◆ Task goal: Looking at the entries below, how many lines include the word "terminal"? Answer with the number alone.

[Structured diff data]
● ● ● ● ●
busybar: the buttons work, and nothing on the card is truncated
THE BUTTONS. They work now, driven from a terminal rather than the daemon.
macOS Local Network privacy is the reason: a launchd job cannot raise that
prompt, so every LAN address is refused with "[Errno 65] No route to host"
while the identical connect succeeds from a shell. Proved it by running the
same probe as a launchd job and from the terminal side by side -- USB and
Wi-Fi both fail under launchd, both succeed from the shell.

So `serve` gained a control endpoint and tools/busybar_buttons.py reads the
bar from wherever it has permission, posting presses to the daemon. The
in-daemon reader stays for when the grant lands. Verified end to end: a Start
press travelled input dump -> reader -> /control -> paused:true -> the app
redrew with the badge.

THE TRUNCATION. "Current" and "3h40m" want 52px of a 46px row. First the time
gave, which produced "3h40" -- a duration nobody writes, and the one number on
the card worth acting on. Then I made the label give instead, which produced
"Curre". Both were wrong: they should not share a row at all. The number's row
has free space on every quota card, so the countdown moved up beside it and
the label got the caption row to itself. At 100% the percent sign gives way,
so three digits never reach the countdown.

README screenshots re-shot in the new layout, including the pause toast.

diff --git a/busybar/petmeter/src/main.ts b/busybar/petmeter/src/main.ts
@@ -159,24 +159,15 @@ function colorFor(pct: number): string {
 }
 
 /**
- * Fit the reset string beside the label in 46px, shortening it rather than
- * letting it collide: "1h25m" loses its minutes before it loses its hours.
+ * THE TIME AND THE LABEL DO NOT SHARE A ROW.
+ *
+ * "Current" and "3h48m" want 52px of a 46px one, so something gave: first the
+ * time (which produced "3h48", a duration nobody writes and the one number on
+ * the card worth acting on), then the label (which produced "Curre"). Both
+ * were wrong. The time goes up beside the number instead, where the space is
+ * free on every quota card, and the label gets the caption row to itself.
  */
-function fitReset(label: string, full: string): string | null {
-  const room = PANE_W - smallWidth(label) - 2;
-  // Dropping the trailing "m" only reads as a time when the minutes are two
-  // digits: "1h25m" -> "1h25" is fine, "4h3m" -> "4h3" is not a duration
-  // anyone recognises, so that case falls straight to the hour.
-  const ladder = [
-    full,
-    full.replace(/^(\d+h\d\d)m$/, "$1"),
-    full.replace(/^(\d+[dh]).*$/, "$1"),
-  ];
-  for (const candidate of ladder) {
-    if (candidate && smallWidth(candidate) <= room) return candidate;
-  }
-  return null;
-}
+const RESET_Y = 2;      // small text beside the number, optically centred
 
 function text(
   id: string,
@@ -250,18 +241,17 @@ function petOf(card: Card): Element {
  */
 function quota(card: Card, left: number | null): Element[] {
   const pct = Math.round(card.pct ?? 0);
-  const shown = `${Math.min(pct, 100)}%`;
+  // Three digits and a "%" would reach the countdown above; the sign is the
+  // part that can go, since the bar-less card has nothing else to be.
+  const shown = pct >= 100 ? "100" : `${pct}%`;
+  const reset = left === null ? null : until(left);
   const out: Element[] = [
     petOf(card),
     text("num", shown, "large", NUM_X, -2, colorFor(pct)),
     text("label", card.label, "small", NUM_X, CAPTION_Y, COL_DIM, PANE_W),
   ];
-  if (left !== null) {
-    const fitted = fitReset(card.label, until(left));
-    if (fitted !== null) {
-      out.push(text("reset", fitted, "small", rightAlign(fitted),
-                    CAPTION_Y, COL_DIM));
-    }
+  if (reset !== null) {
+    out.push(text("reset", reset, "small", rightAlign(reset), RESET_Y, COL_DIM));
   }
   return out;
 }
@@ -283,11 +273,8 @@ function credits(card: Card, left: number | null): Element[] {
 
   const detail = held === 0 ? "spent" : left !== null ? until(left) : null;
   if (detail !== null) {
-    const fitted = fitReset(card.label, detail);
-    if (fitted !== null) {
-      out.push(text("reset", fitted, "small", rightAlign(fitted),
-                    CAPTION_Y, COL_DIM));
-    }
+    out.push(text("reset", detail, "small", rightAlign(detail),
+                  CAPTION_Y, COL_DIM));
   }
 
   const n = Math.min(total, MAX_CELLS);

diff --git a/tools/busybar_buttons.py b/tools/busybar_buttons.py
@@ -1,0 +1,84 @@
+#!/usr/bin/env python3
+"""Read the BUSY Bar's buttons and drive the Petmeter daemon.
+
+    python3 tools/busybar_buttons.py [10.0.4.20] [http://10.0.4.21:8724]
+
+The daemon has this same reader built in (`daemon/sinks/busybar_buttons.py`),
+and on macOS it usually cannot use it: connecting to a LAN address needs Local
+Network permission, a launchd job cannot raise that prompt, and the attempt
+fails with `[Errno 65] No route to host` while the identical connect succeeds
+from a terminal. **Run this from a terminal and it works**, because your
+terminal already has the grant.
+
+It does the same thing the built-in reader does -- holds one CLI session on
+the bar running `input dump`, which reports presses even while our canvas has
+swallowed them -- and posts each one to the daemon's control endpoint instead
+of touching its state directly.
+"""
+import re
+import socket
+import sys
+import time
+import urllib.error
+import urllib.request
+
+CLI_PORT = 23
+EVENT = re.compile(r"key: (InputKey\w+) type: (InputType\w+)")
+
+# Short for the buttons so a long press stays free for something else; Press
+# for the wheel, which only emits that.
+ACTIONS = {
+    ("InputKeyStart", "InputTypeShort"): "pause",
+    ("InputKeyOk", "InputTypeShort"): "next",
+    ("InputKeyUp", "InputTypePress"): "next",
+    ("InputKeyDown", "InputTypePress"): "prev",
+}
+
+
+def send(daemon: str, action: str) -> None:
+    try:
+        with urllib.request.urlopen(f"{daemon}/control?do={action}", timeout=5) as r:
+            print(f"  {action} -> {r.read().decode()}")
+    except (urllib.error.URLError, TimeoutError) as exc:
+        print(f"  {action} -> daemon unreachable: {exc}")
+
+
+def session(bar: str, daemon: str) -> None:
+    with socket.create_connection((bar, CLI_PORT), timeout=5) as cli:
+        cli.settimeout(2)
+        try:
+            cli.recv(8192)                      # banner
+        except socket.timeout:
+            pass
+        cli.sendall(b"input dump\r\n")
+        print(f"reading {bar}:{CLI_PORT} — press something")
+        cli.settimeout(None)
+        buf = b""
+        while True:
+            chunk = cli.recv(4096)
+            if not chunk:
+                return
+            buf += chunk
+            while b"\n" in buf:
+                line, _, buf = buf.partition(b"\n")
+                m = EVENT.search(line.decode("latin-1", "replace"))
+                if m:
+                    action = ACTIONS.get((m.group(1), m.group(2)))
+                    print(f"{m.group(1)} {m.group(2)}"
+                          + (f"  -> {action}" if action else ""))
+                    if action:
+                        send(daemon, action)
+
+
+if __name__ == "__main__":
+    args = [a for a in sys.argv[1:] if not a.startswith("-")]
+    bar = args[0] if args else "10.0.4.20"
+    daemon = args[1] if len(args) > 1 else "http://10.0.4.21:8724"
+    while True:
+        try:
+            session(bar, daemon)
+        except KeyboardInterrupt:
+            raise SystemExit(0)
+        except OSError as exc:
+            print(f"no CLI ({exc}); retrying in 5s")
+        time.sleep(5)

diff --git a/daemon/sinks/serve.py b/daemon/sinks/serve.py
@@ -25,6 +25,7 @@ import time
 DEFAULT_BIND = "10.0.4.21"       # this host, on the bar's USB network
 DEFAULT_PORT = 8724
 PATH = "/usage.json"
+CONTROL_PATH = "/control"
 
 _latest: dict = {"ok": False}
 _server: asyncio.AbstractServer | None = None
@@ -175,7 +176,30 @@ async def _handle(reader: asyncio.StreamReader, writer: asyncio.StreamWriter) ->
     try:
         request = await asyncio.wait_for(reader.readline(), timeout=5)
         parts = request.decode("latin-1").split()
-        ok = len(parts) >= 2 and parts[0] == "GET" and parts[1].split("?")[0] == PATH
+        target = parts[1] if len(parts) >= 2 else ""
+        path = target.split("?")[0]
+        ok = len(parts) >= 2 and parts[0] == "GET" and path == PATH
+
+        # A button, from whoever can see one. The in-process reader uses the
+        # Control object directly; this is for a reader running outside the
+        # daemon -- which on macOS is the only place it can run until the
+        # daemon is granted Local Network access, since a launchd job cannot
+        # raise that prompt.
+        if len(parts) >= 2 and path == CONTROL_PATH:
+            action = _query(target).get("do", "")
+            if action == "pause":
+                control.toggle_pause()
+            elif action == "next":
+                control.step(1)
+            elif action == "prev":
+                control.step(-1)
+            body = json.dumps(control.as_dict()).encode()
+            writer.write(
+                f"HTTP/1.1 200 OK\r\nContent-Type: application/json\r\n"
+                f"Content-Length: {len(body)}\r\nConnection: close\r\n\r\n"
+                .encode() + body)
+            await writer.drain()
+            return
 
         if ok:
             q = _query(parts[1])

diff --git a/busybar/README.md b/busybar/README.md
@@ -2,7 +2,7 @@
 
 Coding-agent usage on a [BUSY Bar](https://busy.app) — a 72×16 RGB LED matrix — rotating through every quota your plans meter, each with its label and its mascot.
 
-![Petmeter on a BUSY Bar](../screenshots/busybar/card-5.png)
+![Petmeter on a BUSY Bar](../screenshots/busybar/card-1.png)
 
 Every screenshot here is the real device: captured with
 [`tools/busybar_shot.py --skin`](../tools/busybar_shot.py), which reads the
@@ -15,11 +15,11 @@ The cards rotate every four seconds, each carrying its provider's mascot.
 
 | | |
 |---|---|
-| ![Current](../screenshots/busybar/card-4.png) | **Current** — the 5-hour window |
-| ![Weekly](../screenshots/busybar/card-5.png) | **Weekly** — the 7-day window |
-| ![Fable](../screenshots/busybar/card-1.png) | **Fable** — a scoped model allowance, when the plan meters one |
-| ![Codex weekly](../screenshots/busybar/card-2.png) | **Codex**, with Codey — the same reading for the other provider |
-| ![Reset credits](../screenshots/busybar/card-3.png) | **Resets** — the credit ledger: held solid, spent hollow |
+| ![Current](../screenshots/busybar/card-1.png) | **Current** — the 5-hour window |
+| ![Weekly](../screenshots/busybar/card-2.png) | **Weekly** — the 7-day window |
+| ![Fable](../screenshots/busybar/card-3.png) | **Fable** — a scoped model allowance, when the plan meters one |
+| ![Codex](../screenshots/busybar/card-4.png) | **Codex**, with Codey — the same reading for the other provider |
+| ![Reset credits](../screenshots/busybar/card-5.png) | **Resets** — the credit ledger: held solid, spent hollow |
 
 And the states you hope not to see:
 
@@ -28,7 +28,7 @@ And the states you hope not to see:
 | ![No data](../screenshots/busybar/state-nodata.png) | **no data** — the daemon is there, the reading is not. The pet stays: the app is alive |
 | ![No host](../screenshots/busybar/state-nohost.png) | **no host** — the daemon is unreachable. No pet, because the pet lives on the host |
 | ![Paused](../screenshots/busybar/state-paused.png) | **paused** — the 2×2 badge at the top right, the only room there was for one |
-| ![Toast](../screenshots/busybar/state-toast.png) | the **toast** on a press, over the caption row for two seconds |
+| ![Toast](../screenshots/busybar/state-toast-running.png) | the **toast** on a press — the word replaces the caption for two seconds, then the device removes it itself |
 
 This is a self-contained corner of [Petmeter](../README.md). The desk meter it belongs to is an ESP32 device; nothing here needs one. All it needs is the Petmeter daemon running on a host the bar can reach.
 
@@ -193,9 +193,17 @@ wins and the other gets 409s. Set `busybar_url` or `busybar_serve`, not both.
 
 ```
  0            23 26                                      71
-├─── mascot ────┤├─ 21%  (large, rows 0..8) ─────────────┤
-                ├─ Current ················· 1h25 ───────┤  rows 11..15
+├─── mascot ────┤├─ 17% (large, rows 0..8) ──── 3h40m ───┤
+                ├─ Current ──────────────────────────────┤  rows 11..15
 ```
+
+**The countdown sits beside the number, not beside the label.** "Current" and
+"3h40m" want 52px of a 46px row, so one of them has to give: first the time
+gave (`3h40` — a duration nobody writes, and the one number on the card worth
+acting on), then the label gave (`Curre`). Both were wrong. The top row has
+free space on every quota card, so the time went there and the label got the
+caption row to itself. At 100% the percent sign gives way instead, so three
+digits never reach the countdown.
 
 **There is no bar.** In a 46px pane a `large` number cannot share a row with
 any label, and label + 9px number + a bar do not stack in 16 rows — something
● ● ● ● ●
◆ Your response: 4